The Stock Exchange Luncheon Club was a members-only dining club, on the seventh floor of the New York Stock Exchange (NYSE) at 11 Wall Street in Manhattan. The club was founded on August 3, 1898, and moved from 70 Broadway to 11 Wall Street in 1903. It closed on April 28, 2006, after more than a century of service.
The club had an inaugural membership of 200, with a "long waiting list", when it first opened as the Luncheon Club at 70 Broadway and 15 New Street, Manhattan.
Joseph L. Searles III, who became the first African American member of the NYSE when he joined in 1970, said that his "biggest fear...was where would I sit in the luncheon club?". The situation was resolved when Searles was given his own table by the club, and he dined alone for a while.
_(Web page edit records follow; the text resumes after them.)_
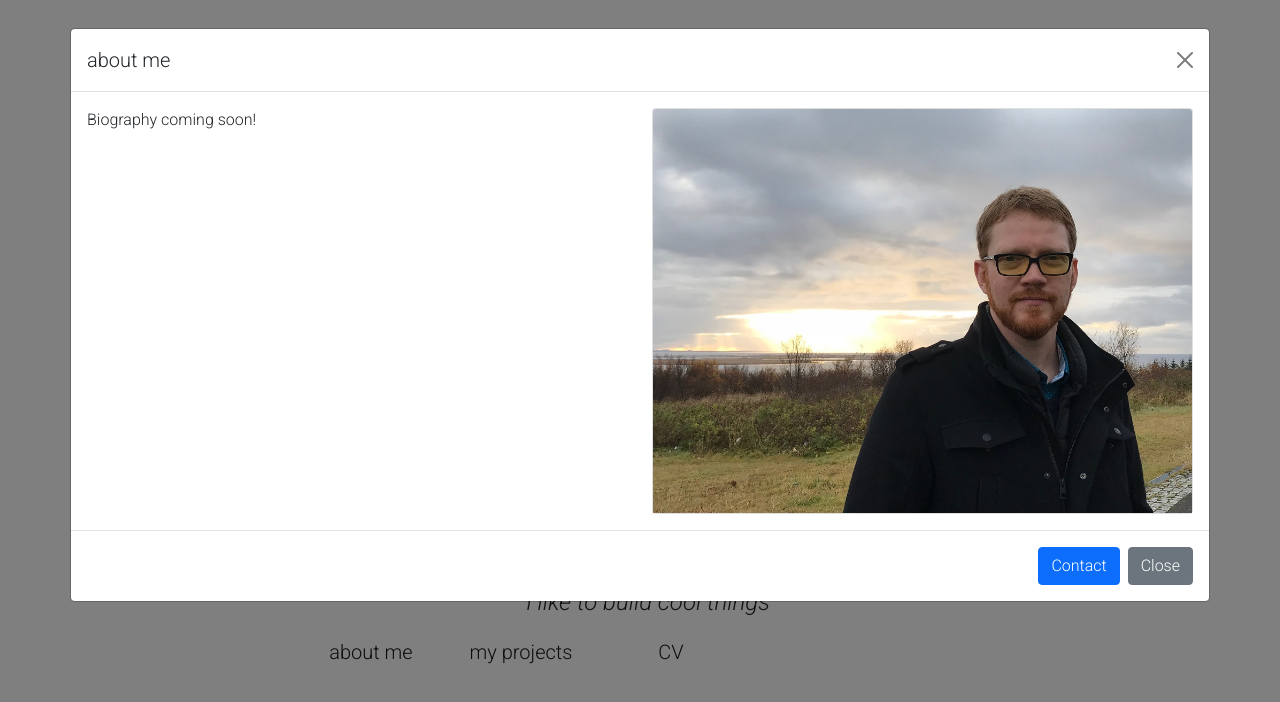
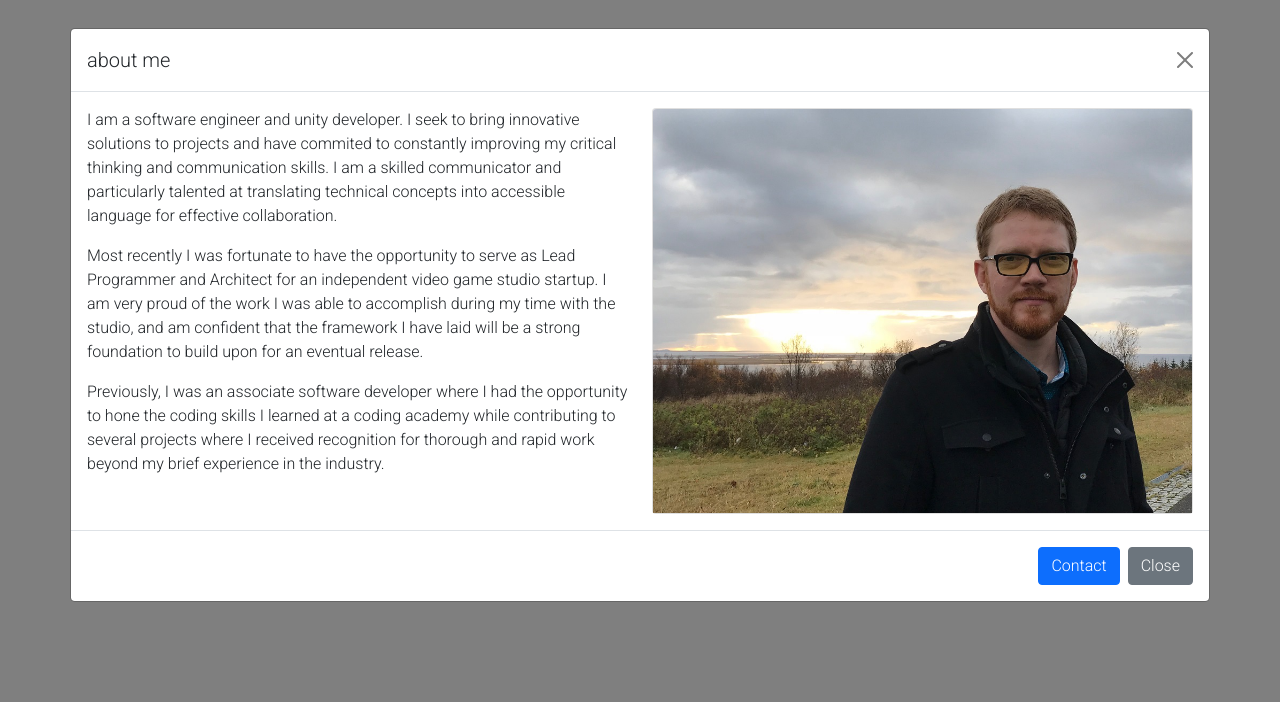
Before and after one commit to hmcenhill/hmcenhill.github.io, a plain HTML site: page index.html in a window 1280 px wide. Both pictures are taken after a click on the link "about me". Drawn offline with nearby package versions, Linux system fonts and the light colour scheme.

Commit message:
supress projects until ready

```diff
--- a/index.html
+++ b/index.html
@@ -20,27 +20,27 @@
 <body>
     <div class="container pt-5">
         <div class="row">
-            <div class="col-sm-2"></div>
-            <div class="col-auto">
+            <div class="col"></div>
+            <div class="col">
                 <img src="HermKeyboard.png" alt="" style="width: 100%;">
                 <div class="h3"><strong><u>herm</u>ann <u>in</u>gi mcenhill</strong></div>
                 <div class="h4" style="text-align: right;"><em>i like to build cool things</em></div>
                 <nav class="navbar navbar-expand navbar-light">
-                    <div class="container-fluid">
+                    <div class="container-fluid justify-content-center">
                         <div class="" id="navbarSupportedContent">
-                            <ul class="navbar-nav me-auto mb-2">
+                            <ul class="navbar-nav">
                                 <li class="nav-item">
                                     <a class="nav-link active h5" data-bs-toggle="modal" data-bs-target="#aboutMeModal"
                                         href="#about">
                                         about me
                                     </a>
                                 </li>
-                                <li class="nav-item">
+                                <!-- <li class="nav-item">
                                     <a class="nav-link active h5" data-bs-toggle="modal"
                                         data-bs-target="#myprojectsModal" href="#myprojects">
                                         my projects
                                     </a>
-                                </li>
+                                </li> -->
                                 <li class="nav-item">
                                     <a class="nav-link active h5" data-bs-toggle="modal" data-bs-target="#cvModal"
                                         href="#cv">
@@ -52,6 +52,7 @@
                     </div>
                 </nav>
             </div>
+            <div class="col"></div>
         </div>
 
         <main>
@@ -68,9 +69,27 @@
                             <div class="row"></div>
                             <div class="row">
                                 <div class="col">
-                                    <p>Biography coming soon!</p>
+                                    <p>I am a software engineer and unity developer. I seek to bring innovative
+                                        solutions to projects and have commited to constantly improving my critical
+                                        thinking and communication skills. I am a skilled communicator and particularly
+                                        talented at translating technical concepts into accessible language for
+                                        effective collaboration.
+                                    </p>
+                                    <p>
+                                        Most recently I was fortunate to have the opportunity to serve as Lead
+                                        Programmer and Architect for an independent video game studio startup. I am very
+                                        proud of the work I was able to accomplish during my time with the studio, and
+                                        am confident that the framework I have laid will be a strong foundation to
+                                        build upon for an eventual release.
+                                    </p>
+                                    <p>
+                                        Previously, I was an associate software developer where I had the opportunity to
+                                        hone the coding skills I learned at a coding academy while contributing to
+                                        several projects where I received recognition for thorough and rapid work beyond
+                                        my brief experience in the industry.
+                                    </p>
                                 </div>
-                                <div class="col">
+                                <div class="col-lg-6">
                                     <div class="card" style="width: 100%;">
                                         <img src="HIM_about.jpg" class="card-img-top" alt="Image of hermann in Iceland">
                                     </div>
```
A ladies' restroom was installed in the club as late as 1987, some twenty years after women were first admitted to the NYSE.
In 1999, the club had more than 1,400 members, and was lavishly decorated with various animal heads, most shot by members on safari.
In August 2001, the Stock Exchange Luncheon Club served as the venue for the presentation of custom-made motorized wheelchairs to 17 quadraplegic in-patients of a local hospital for paralyzed people. A fund-raising event was held by the New York City Police Foundation at the club in November 2003. Following security measures put in place at the NYSE, after the September 11 attacks, the club became less accessible, and this, coupled with the ousting of regular patron Richard Grasso from the head of the NYSE, and a decline in similar local dining clubs, was cited as a factor in the club's demise when it closed in 2006. The space continued to be used for important events for example, the NYSE shareholder vote to merge with Euronext on December 19, 2006.